by Karen Adler, Dip Transpersonal Art Therapy
ATH Asst. Editor of Arts & Art Therapy

 

 


Editor's Note from
Karen Adler: After my mother died, and after much struggle, I was finally diagnosed with clinical depression. Courtesy of art therapy processes and incorportaing art into my life on a regular basis, I now strive to work with emotional intelligence rather than battling with my emotions.

Pilgrims on the Camino de Santiago in Spain place stones on roadside cairns to symbolise sadnesses in their lives. This photograph, taken at Seal Rocks in Australia, is a beautiful depiction of the same idea.

‘Give sorrow words/The grief that does not speak/Whispers the o’er fraught heart, and bids it break.‘  William Shakespeare

Depression effects one in five people. For some, depression is short-term; for others, it is a recurring motif throughout their lives. Depression often causes people to withdraw and become lost in their feelings, whereas art activities [*see footnote] offer a means to release negative emotions, reconnect with yourself and with others.

My own experience of depression and anxiety has lead me to spend a lot of time trying to understand these emotional states and by so doing, to ensure they have no further place in my life. Or perhaps it would be more accurate to write that I’ve learned to assign them to their correct place in my life - not banished from the Kingdom entirely but certainly not the rulers of the Kingdom either, as they were at one stage of my life.  Writing and art therapy are the means I’ve found to be most beneficial for both these aims.

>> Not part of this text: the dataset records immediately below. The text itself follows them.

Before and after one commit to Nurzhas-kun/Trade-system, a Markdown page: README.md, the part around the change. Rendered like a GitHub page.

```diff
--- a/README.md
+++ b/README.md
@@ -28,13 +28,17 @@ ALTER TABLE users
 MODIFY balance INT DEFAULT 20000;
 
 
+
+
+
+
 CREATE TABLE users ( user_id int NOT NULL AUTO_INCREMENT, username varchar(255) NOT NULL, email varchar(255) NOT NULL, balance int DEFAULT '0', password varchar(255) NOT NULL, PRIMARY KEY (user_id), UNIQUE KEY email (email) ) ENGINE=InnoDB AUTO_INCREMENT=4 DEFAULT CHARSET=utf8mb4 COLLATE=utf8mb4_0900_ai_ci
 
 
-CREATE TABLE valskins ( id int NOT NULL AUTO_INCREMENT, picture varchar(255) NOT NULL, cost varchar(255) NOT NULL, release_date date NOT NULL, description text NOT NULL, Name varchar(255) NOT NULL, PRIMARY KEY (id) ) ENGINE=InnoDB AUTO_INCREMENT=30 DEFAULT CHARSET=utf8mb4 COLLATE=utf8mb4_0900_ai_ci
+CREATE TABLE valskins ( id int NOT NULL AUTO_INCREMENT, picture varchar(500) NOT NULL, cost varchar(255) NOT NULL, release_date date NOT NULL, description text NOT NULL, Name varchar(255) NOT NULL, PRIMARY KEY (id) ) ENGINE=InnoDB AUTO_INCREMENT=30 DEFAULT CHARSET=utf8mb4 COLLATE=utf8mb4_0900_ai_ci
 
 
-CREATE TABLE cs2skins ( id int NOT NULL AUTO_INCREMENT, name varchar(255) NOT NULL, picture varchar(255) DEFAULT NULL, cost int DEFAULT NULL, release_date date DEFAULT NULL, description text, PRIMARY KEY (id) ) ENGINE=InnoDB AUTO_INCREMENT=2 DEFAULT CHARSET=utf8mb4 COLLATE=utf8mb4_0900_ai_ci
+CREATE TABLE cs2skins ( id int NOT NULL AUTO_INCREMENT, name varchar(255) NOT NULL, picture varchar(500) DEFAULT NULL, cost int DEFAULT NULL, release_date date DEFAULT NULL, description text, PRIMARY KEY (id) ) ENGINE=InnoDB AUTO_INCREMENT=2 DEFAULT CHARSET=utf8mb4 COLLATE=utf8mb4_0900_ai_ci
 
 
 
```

After the death of my mother, and after much struggle, I was finally diagnosed with clinical depression. I now believe that battling with emotions rather than listening to them, suppressing them rather than allowing them their natural place in our lives, is the cause of much unnecessary angst. The ancient Roman playwright, Terence, stated that, ‘Nothing human is alien to me,’ a far kinder approach to life’s sorrows than viewing grief as anything other than a perfectly natural response to the loss of love.

Much of the wisdom we gain in life is the wisdom of hindsight which, these days, strikes me as being a perfectly natural thing - the gaining of wisdom as an organic process rather than wanting to know everything now as was once my wont. It is difficult - if not impossible - to understand some things without first having gone through them yourself. Chronic depression and anxiety fall into this category of things difficult-if-not-impossible-to-understand-if-not-experienced.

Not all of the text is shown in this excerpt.